**EXERCISE INPUTS**
——————————

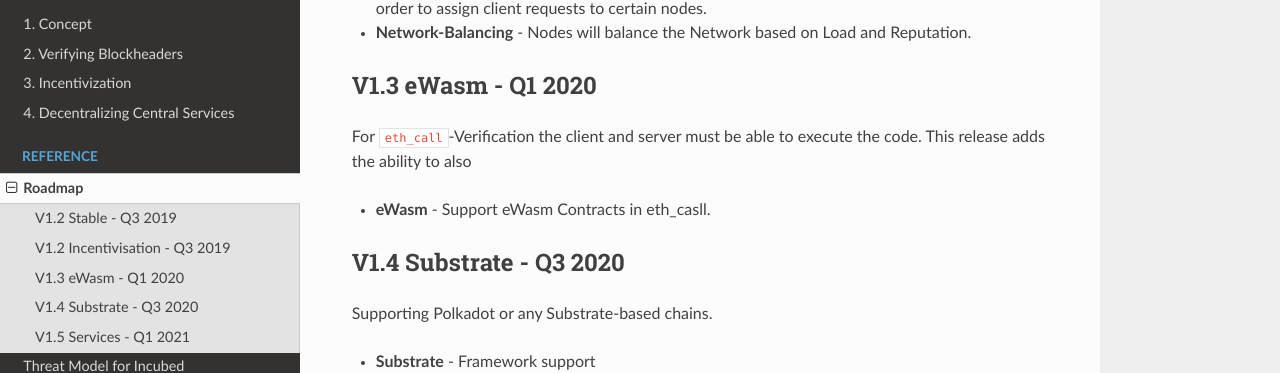
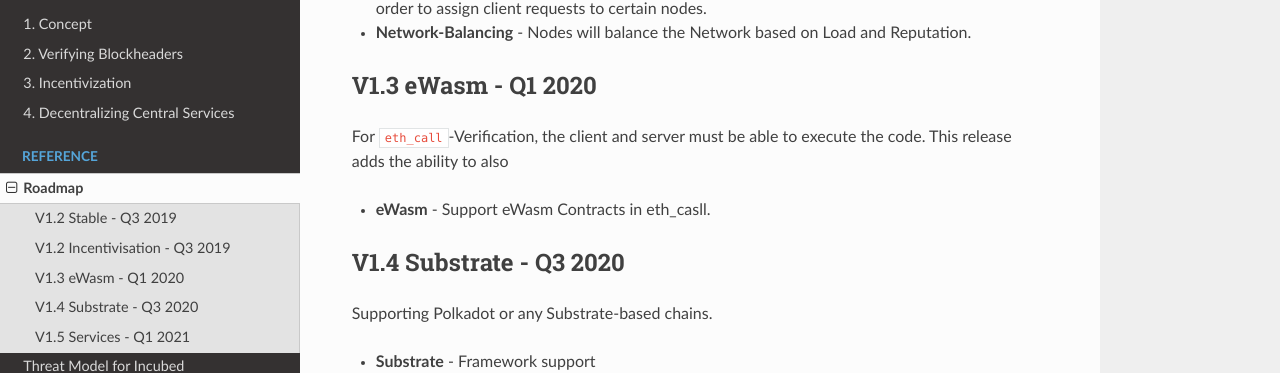
Before and after one commit to blockchainsllc/in3-docs, a Sphinx documentation site: the page built from docs/milestones.md, in a window 1280 px wide and 900 px high, scrolled down 1728 px. Shown: the part 185-558 px from the top of the window. Built offline with Sphinx 7.4.7 and the Read the Docs theme 2.0.0, drawn with Linux system fonts in a browser that asks for light colours; pages that are not in the unit, such as notebooks, are missing from menus.

```diff
--- a/docs/milestones.md
+++ b/docs/milestones.md
@@ -39,7 +39,7 @@ This release will introduce the Incentivisation-Layer, which should help provide
 
 ## V1.3 eWasm - Q1 2020
 
-For `eth_call`-Verification the client and server must be able to execute the code. This release adds the ability to also
+For `eth_call`-Verification, the client and server must be able to execute the code. This release adds the ability to also
 
 - **eWasm** - Support eWasm Contracts in eth_casll.
 
```
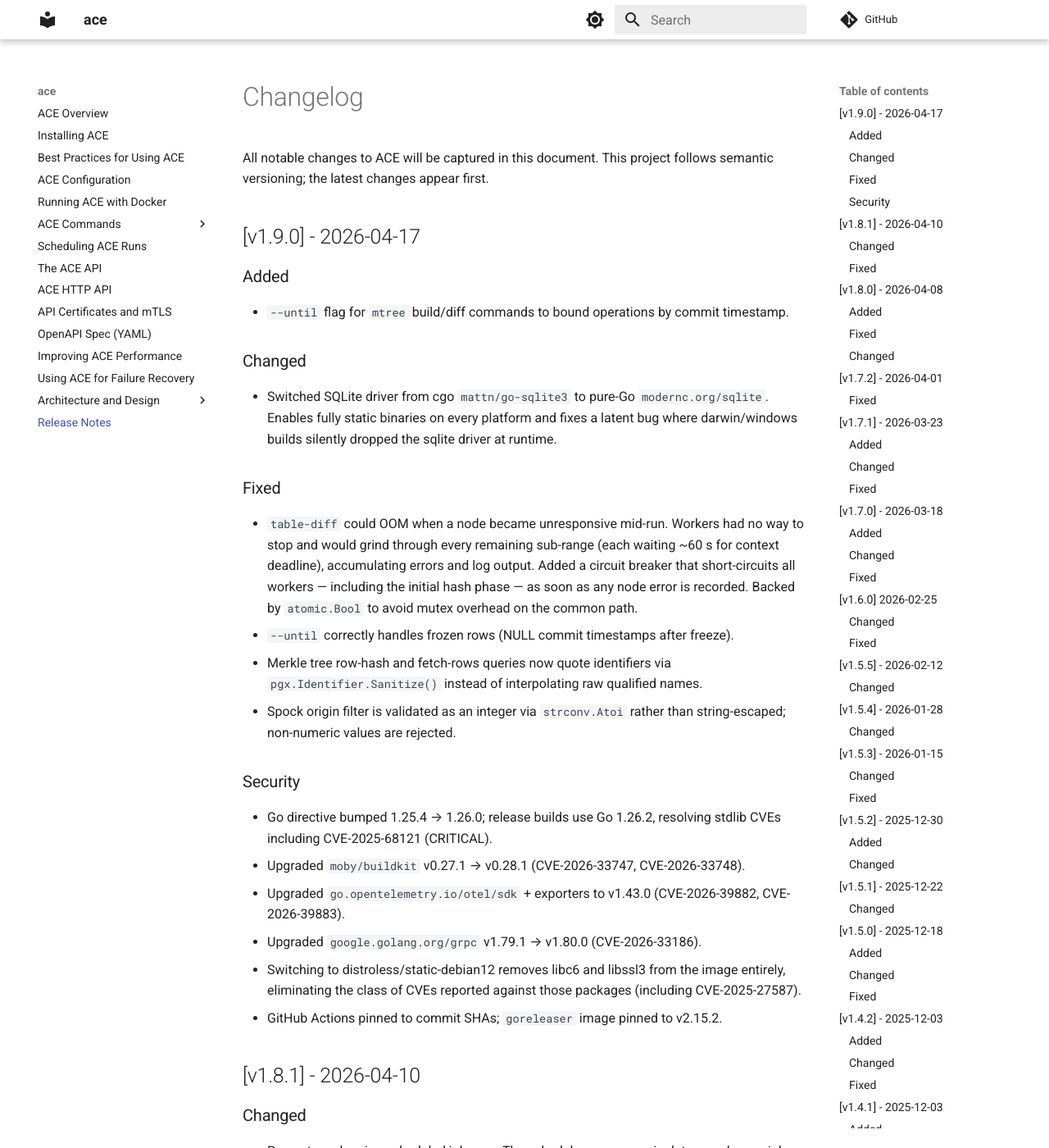
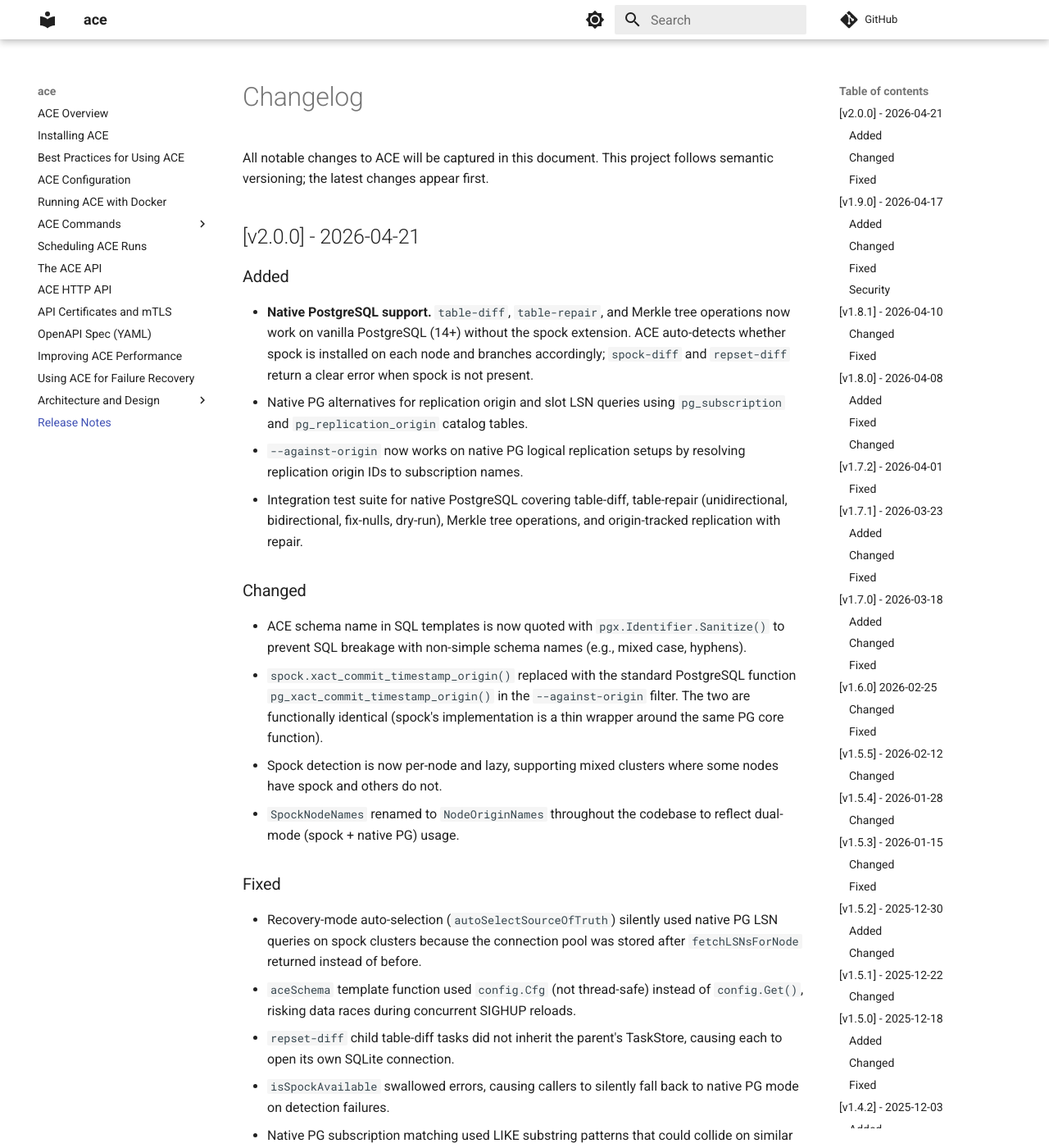
Before and after one commit to pgEdge/ace, an MkDocs documentation site: the page built from docs/CHANGELOG.md, in a window 1280 px wide and 1400 px high. Shown: the whole window at 82% size. Built offline with MkDocs 1.6.1 and Material for MkDocs 9.7.7, drawn with Linux system fonts in a browser that asks for light colours; comment, search, counter and statistics services are not loaded; some of the changed text lies outside the part shown.

Commit message:
Add release notes for v2.0.0

```diff
--- a/docs/CHANGELOG.md
+++ b/docs/CHANGELOG.md
@@ -1,6 +1,49 @@
 # Changelog
 
 All notable changes to ACE will be captured in this document. This project follows semantic versioning; the latest changes appear first.
+
+## [v2.0.0] - 2026-04-21
+
+### Added
+- **Native PostgreSQL support.** `table-diff`, `table-repair`, and Merkle tree
+  operations now work on vanilla PostgreSQL (14+) without the spock extension.
+  ACE auto-detects whether spock is installed on each node and branches
+  accordingly; `spock-diff` and `repset-diff` return a clear error when spock
+  is not present.
+- Native PG alternatives for replication origin and slot LSN queries using
+  `pg_subscription` and `pg_replication_origin` catalog tables.
+- `--against-origin` now works on native PG logical replication setups by
+  resolving replication origin IDs to subscription names.
+- Integration test suite for native PostgreSQL covering table-diff, table-repair
+  (unidirectional, bidirectional, fix-nulls, dry-run), Merkle tree operations,
+  and origin-tracked replication with repair.
+
+### Changed
+- ACE schema name in SQL templates is now quoted with `pgx.Identifier.Sanitize()`
+  to prevent SQL breakage with non-simple schema names (e.g., mixed case,
+  hyphens).
+- `spock.xact_commit_timestamp_origin()` replaced with the standard PostgreSQL
+  function `pg_xact_commit_timestamp_origin()` in the `--against-origin` filter.
+  The two are functionally identical (spock's implementation is a thin wrapper
+  around the same PG core function).
+- Spock detection is now per-node and lazy, supporting mixed clusters where some
+  nodes have spock and others do not.
+- `SpockNodeNames` renamed to `NodeOriginNames` throughout the codebase to
+  reflect dual-mode (spock + native PG) usage.
+
+### Fixed
+- Recovery-mode auto-selection (`autoSelectSourceOfTruth`) silently used native
+  PG LSN queries on spock clusters because the connection pool was stored after
+  `fetchLSNsForNode` returned instead of before.
+- `aceSchema` template function used `config.Cfg` (not thread-safe) instead of
+  `config.Get()`, risking data races during concurrent SIGHUP reloads.
+- `repset-diff` child table-diff tasks did not inherit the parent's TaskStore,
+  causing each to open its own SQLite connection.
+- `isSpockAvailable` swallowed errors, causing callers to silently fall back to
+  native PG mode on detection failures.
+- Native PG subscription matching used LIKE substring patterns that could
+  collide on similar node names (e.g., `n1` matching `n10`); now uses regex
+  word boundaries.
 
 ## [v1.9.0] - 2026-04-17
 
```
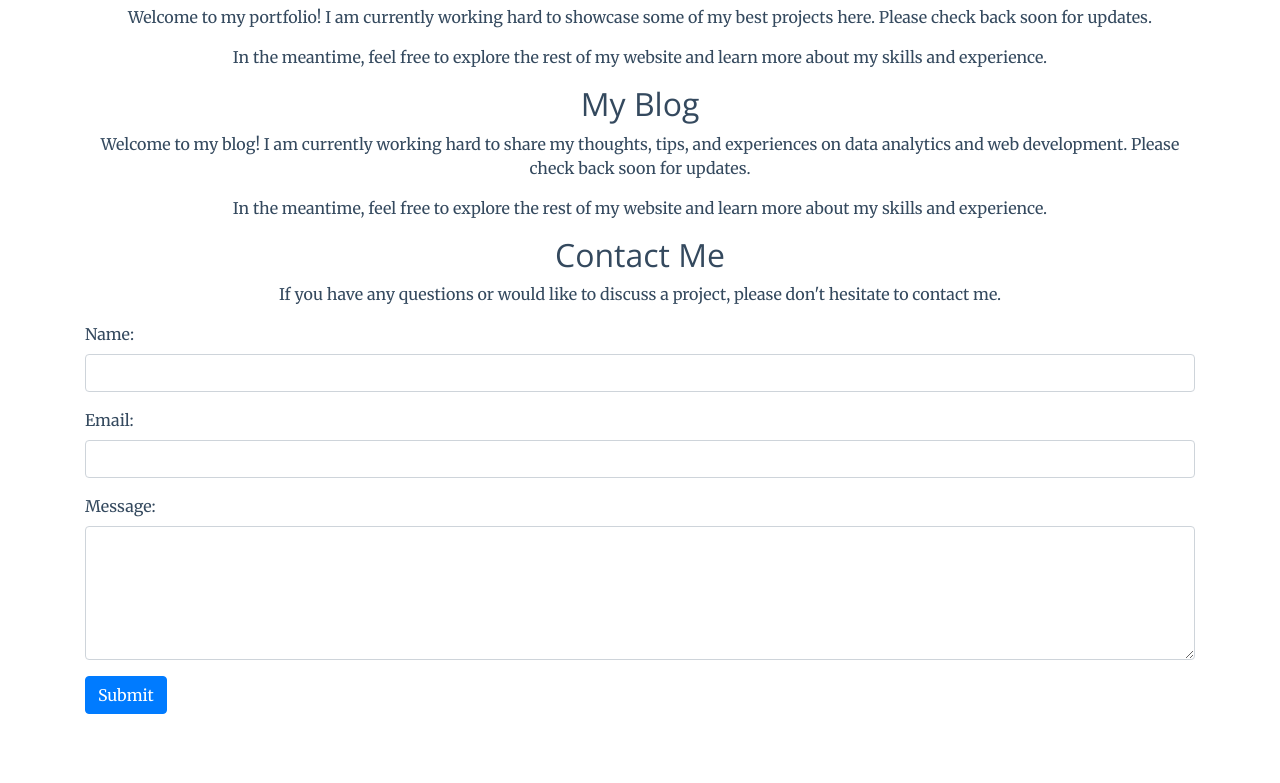
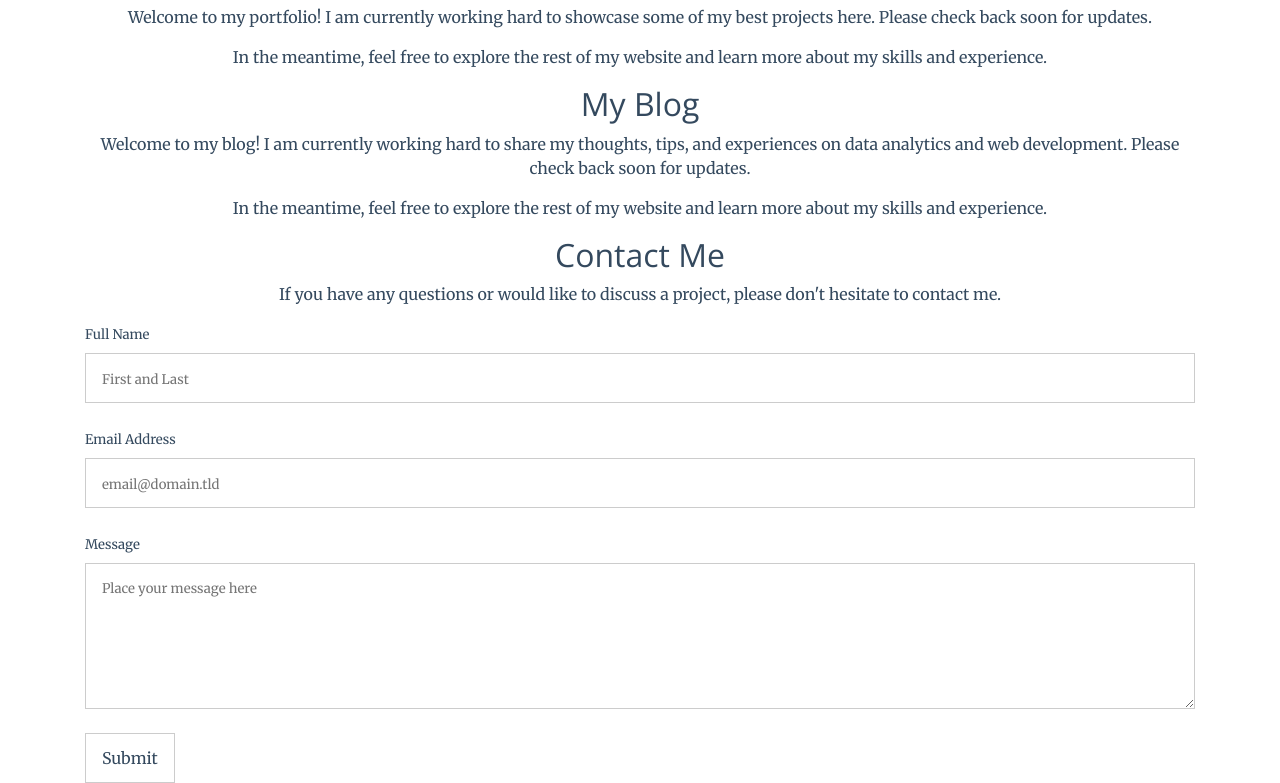
Before and after one commit to hhhcube/hhhcube.github.io, a plain HTML site: page index.html in a window 1280 px wide. Shown: the part 1297-2080 px from the top of the page. Before the commit the page ends 2011 px from the top, so only its background shows below. Drawn offline with nearby package versions, Linux system fonts and the light colour scheme.

Commit message:
Update index.html
Added Formspree. layout.css.css changed to layout.css

```diff
--- a/index.html
+++ b/index.html
@@ -4,7 +4,7 @@
     <title>My Data Analytics and Web Development Website</title>
     <link rel="stylesheet" href="https://cdn.jsdelivr.net/npm/bootstrap@4.7.0/dist/css/bootstrap.min.css">
     <link rel="stylesheet" href="styles.css">
-    <link rel="stylesheet" href="layout.css.css">
+    <link rel="stylesheet" href="layout.css">
     <link href="https://fonts.googleapis.com/css2?family=Merriweather:ital,wght@0,300;0,400;0,700;1,300;1,400;1,700&family=Open+Sans:wght@300;400;600;700;800&display=swap" rel="stylesheet">
 </head>
 <body>
@@ -141,25 +141,126 @@
             </div>
         </div>
         <div class="container">
-            <form id="contact-form" action="https://formspree.io/your@email.com" method="POST">
-                  <div class="form-group">
-                    <label for="name">Name:</label>
-                    <input type="text" class="form-control" id="name" name="name" required>
-                  </div>
-                  <div class="form-group">
-                    <label for="email">Email:</label>
-                    <input type="email" class="form-control" id="email" name="email" required>
-                  </div>
-                  <div class="form-group">
-                    <label for="message">Message:</label>
-                    <textarea class="form-control" id="message" name="message" rows="5" required></textarea>
-                  </div>
-                  <div class="form-group">
-                    <div class="g-recaptcha" data-sitekey="YOUR_SITE_KEY"></div>
-                  </div>
-                  <button type="submit" class="btn btn-primary" name="submit">Submit</button>
-            </form>
+            <form id="fs-frm" name="simple-contact-form" accept-charset="utf-8" action="https://formspree.io/f/moqzvrbo" method="post">
+                  <fieldset id="fs-frm-inputs">
+                    <label for="full-name">Full Name</label>
+                    <input type="text" name="name" id="full-name" placeholder="First and Last" required="">
+                    <label for="email-address">Email Address</label>
+                    <input type="email" name="_replyto" id="email-address" placeholder="email@domain.tld" required="">
+                    <label for="message">Message</label>
+                    <textarea rows="5" name="message" id="message" placeholder="Place your message here" required=""></textarea>
+                    <input type="hidden" name="_subject" id="email-subject" value="Contact Form Submission">
+                  </fieldset>
+                  <input type="submit" value="Submit">
+           </form>
+           <style>/* reset */
+                #fs-frm input,
+                #fs-frm select,
+                #fs-frm textarea,
+                #fs-frm fieldset,
+                #fs-frm optgroup,
+                #fs-frm label,
+                #fs-frm #card-element:disabled {
+                  font-family: inherit;
+                  font-size: 100%;
+                  color: inherit;
+                  border: none;
+                  border-radius: 0;
+                  display: block;
+                  width: 100%;
+                  padding: 0;
+                  margin: 0;
+                  -webkit-appearance: none;
+                  -moz-appearance: none;
+                }
+                #fs-frm label,
+                #fs-frm legend,
+                #fs-frm ::placeholder {
+                  font-size: .825rem;
+                  margin-bottom: .5rem;
+                  padding-top: .2rem;
+                  display: flex;
+                  align-items: baseline;
+                }
 
+                /* border, padding, margin, width */
+                #fs-frm input,
+                #fs-frm select,
+                #fs-frm textarea,
+                #fs-frm #card-element {
+                  border: 1px solid rgba(0,0,0,0.2);
+                  background-color: rgba(255,255,255,0.9);
+                  padding: .75em 1rem;
+                  margin-bottom: 1.5rem;
+                }
+                #fs-frm input:focus,
+                #fs-frm select:focus,
+                #fs-frm textarea:focus {
+                  background-color: white;
+                  outline-style: solid;
+                  outline-width: thin;
+                  outline-color: gray;
+                  outline-offset: -1px;
+                }
+                #fs-frm [type="text"],
+                #fs-frm [type="email"] {
+                  width: 100%;
+                }
+                #fs-frm [type="button"],
+                #fs-frm [type="submit"],
+                #fs-frm [type="reset"] {
+                  width: auto;
+                  cursor: pointer;
+                  -webkit-appearance: button;
+                  -moz-appearance: button;
+                  appearance: button;
+                }
+                #fs-frm [type="button"]:focus,
+                #fs-frm [type="submit"]:focus,
+                #fs-frm [type="reset"]:focus {
+                  outline: none;
+                }
+                #fs-frm [type="submit"],
+                #fs-frm [type="reset"] {
+                  margin-bottom: 0;
+                }
+                #fs-frm select {
+                  text-transform: none;
+                }
+
+                #fs-frm [type="checkbox"] {
+                  -webkit-appearance: checkbox;
+                  -moz-appearance: checkbox;
+                  appearance: checkbox;
+                  display: inline-block;
+                  width: auto;
+                  margin: 0 .5em 0 0 !important;
+                }
+
+                #fs-frm [type="radio"] {
+                  -webkit-appearance: radio;
+                  -moz-appearance: radio;
+                  appearance: radio;
+                }
+
+                /* address, locale */
+                #fs-frm fieldset.locale input[name="city"],
+                #fs-frm fieldset.locale select[name="state"],
+                #fs-frm fieldset.locale input[name="postal-code"] {
+                  display: inline;
+                }
+                #fs-frm fieldset.locale input[name="city"] {
+                  width: 52%;
+                }
+                #fs-frm fieldset.locale select[name="state"],
+                #fs-frm fieldset.locale input[name="postal-code"] {
+                  width: 20%;
+                }
+                #fs-frm fieldset.locale input[name="city"],
+                #fs-frm fieldset.locale select[name="state"] {
+                  margin-right: 3%;
+                }
+            </style>
         </div>
     </section>
     <script src="form-validation.js"></script>
```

——————————

**TASK BRIEF**
Copy out every line from the records that has the word "width".

**TASK RESPONSE**
+                  width: 100%;
+                /* border, padding, margin, width */
+                  outline-width: thin;
+                  width: 100%;
+                  width: auto;
+                  width: auto;
+                  width: 52%;
+                  width: 20%;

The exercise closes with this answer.